_What needs to be done_: All of the listing should be returned as written, apart from any picture in it.

===== Data extract

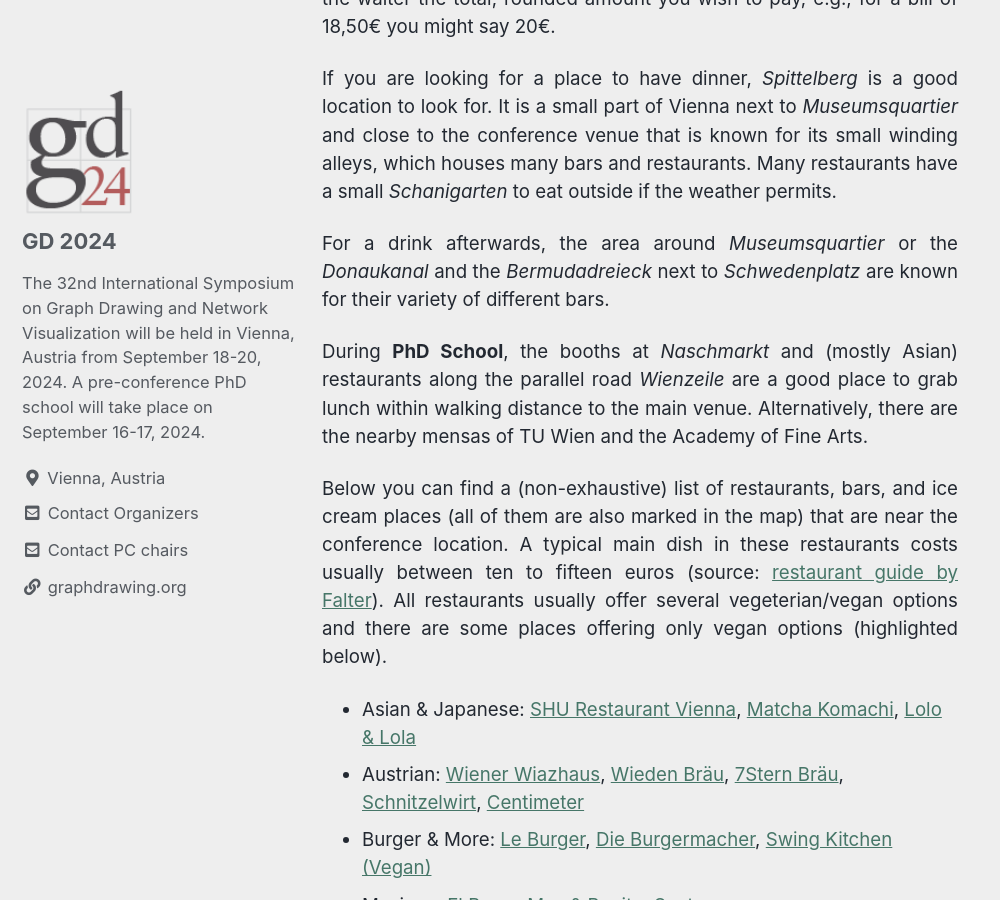
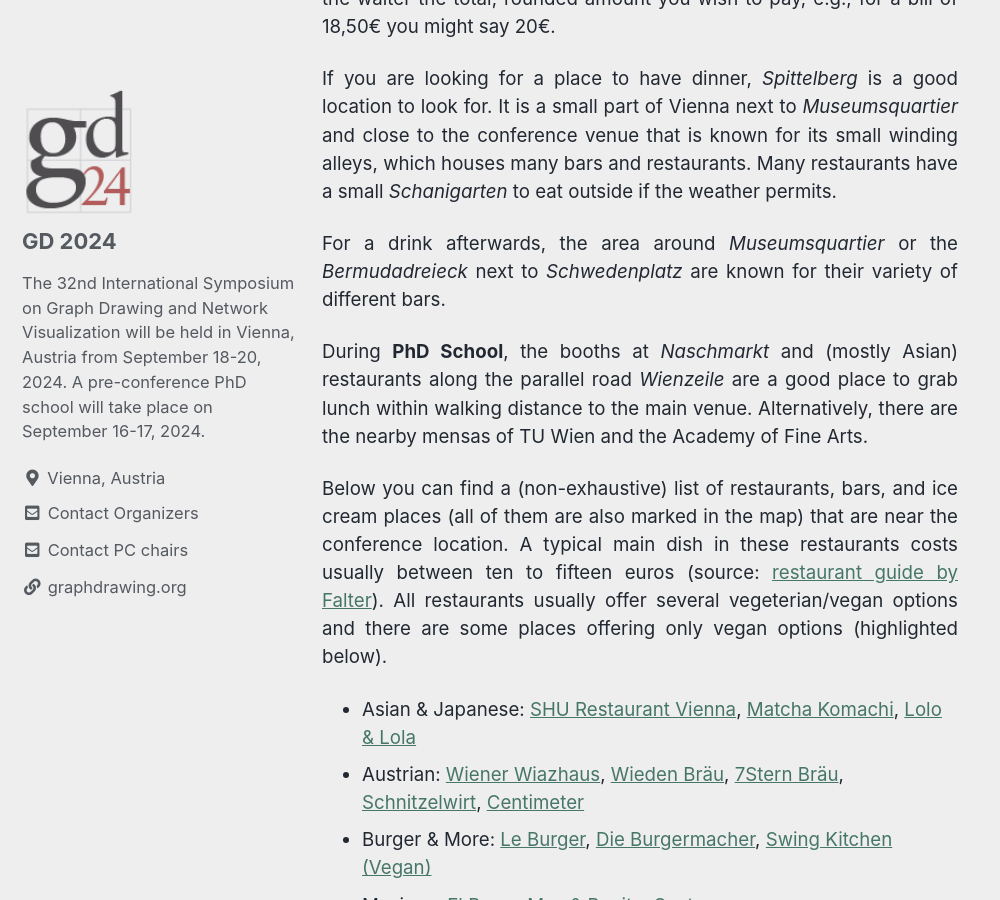
Before and after one commit to graphdrawing/gd2024, a Jekyll site: the page built from pages/practical.md, in a window 1280 px wide and 900 px high, scrolled down 1005 px. Shown: the whole window, without its empty margins (0-1000 px from the left). Built offline with Jekyll 4.4.1, drawn with Linux system fonts in a browser that asks for light colours; cached includes are drawn as plain includes.

Commit message:
Update practical.md

```diff
--- a/pages/practical.md
+++ b/pages/practical.md
@@ -23,7 +23,7 @@
 It is a small part of Vienna next to <em>Museumsquartier</em> and close to the conference venue that is known for its small winding alleys, which houses many bars and restaurants.
 Many restaurants have a small <em>Schanigarten</em> to eat outside if the weather permits.
 
-For a drink afterwards, the area around <em>Museumsquartier</em> or the <em>Donaukanal</em> and the <em>Bermudadreieck</em> next to <em>Schwedenplatz</em> are known for their variety of different bars.
+For a drink afterwards, the area around <em>Museumsquartier</em> or the <em>Bermudadreieck</em> next to <em>Schwedenplatz</em> are known for their variety of different bars.
 
 During <strong>PhD School</strong>, the booths at <em>Naschmarkt</em> and (mostly Asian) restaurants along the parallel road <em>Wienzeile</em> are a good place to grab lunch within walking distance to the main venue. Alternatively, there are the nearby mensas of TU Wien and the Academy of Fine Arts.
 
```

==========

_Result_:
Before and after one commit to graphdrawing/gd2024, a Jekyll site: the page built from pages/practical.md, in a window 1280 px wide and 900 px high, scrolled down 1005 px. Shown: the whole window, without its empty margins (0-1000 px from the left). Built offline with Jekyll 4.4.1, drawn with Linux system fonts in a browser that asks for light colours; cached includes are drawn as plain includes.

Commit message:
Update practical.md

```diff
--- a/pages/practical.md
+++ b/pages/practical.md
@@ -23,7 +23,7 @@
 It is a small part of Vienna next to <em>Museumsquartier</em> and close to the conference venue that is known for its small winding alleys, which houses many bars and restaurants.
 Many restaurants have a small <em>Schanigarten</em> to eat outside if the weather permits.
 
-For a drink afterwards, the area around <em>Museumsquartier</em> or the <em>Donaukanal</em> and the <em>Bermudadreieck</em> next to <em>Schwedenplatz</em> are known for their variety of different bars.
+For a drink afterwards, the area around <em>Museumsquartier</em> or the <em>Bermudadreieck</em> next to <em>Schwedenplatz</em> are known for their variety of different bars.
 
 During <strong>PhD School</strong>, the booths at <em>Naschmarkt</em> and (mostly Asian) restaurants along the parallel road <em>Wienzeile</em> are a good place to grab lunch within walking distance to the main venue. Alternatively, there are the nearby mensas of TU Wien and the Academy of Fine Arts.
 
```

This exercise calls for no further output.